Sitting on the Square Pad with Rings targeting the pelvic region:
Combo: Double Square Pads focused on the pelvic region:
Although a wealth of tools exist that may address urinary incontinence, it is best to consult with your licensed healthcare provider if you are experiencing any of the aforementioned symptoms to receive a full evaluation and guidance on the optimal approach for you.
You should also do your part by living a healthy lifestyle. In my opinion, this includes consuming and utilizing the necessary raw materials—sufficient water, nutrition, exercise, rest, PEMF (cellular exercise), and other forms of aerobic exercise. All of these tools may support and optimize overall wellness including the bladder.
1 FDA clearance of PEMF device for incontinence https://www.accessdata.fda.gov/cdrh_docs/pdf18/K181497.pdf
2 PEMF – Its Correlation to Enhanced Energy, Endurance and Performance By Tad Kolterman, et al. Frank Reidy Research Center for Bioelectrics, Old Dominion University
Demystifying Incontinence: Men Get It, Too and You Don’t Have to be 50 https://www.aarp.org/disrupt-aging/stories/solutions/info-2018/incontinence-101html?CMP=KNC-DSO-Adobe-Bing-Health-Conditions-BladderControl-GeneralIncontinence&ef_id=WdaaFAAABFaWXMnn:20200304174009:s
Urinary Incontinence: What you need to know https://www.medicalnewstoday.com/articles/165408#causes
Urinary Stress Incontinence Improved By High-Intensity Pemf Therapy. Dr. Pawluk. https://www.drpawluk.com/pemf-studies/urinary-stress-incontinence-improved-by-high-intensity-pemf-therapy/
Urinary Incontinence and OAB. Dr. Pawluk. https://www.drpawluk.com/blog/urinary-incontinence-and-oab/

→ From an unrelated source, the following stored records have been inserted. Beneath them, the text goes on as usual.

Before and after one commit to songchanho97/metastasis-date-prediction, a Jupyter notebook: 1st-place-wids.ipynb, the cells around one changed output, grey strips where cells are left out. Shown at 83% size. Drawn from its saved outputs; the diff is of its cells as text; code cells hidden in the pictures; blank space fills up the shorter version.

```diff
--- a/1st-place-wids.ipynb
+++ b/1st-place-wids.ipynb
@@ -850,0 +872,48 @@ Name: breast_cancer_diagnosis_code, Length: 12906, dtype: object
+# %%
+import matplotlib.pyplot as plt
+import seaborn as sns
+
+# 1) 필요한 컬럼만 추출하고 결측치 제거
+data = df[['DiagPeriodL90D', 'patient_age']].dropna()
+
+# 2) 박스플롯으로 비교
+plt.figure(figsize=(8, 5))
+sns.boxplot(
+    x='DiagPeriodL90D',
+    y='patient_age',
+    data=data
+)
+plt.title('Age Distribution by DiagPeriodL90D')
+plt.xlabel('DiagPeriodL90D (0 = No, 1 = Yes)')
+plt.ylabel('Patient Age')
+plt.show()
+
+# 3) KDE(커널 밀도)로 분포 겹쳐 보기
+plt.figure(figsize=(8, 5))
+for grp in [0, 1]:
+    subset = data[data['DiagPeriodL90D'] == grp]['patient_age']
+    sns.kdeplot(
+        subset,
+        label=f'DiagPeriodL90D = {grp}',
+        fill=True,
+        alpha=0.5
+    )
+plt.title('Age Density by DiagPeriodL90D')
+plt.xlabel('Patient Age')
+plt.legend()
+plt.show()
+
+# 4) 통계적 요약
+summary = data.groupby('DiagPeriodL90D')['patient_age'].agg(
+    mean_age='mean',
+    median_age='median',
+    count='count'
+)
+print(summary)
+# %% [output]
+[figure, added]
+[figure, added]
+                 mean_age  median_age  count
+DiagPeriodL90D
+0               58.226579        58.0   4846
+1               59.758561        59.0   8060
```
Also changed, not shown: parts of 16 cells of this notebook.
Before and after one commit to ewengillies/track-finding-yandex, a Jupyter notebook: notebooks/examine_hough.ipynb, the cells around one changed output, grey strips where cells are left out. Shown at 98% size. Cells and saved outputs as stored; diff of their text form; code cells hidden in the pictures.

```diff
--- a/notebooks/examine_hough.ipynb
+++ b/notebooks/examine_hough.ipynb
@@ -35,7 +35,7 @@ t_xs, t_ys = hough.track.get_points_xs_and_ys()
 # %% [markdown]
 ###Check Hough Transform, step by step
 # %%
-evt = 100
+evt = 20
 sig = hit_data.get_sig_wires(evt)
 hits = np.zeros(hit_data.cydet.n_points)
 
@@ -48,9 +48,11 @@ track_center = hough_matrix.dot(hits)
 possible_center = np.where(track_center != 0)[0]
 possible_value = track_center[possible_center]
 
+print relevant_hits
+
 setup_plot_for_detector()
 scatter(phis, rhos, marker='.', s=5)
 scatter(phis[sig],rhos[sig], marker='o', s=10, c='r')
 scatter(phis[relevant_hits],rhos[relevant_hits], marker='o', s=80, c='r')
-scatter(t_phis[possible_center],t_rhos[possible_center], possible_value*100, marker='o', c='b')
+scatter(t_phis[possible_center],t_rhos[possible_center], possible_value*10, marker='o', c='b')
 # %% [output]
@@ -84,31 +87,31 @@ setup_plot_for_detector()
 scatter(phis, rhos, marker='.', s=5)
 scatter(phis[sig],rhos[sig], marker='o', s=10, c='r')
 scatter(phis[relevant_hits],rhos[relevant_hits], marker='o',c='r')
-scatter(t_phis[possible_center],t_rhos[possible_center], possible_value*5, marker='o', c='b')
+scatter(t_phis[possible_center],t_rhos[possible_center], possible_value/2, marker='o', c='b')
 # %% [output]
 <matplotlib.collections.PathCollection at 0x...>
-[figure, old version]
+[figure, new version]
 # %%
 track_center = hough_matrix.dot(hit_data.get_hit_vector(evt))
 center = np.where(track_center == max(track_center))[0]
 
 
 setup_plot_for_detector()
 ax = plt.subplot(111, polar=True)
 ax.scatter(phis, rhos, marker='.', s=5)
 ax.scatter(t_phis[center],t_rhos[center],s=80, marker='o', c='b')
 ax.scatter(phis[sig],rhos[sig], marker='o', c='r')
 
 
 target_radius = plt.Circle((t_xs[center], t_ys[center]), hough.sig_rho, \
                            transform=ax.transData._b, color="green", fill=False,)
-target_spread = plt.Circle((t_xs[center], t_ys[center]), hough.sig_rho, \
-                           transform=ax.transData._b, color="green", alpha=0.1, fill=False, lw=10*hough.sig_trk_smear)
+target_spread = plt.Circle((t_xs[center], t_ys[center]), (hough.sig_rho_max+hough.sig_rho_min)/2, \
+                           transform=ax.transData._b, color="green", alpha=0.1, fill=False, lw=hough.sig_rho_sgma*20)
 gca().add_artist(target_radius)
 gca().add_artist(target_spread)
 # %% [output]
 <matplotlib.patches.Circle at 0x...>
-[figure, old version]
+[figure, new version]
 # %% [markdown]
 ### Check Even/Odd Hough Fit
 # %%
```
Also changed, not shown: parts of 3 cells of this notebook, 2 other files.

Treatment for Urinary Incontinence in Women. Web MD https://www.webmd.com/urinary-incontinence-oab/treatment-urinary-incontinence-women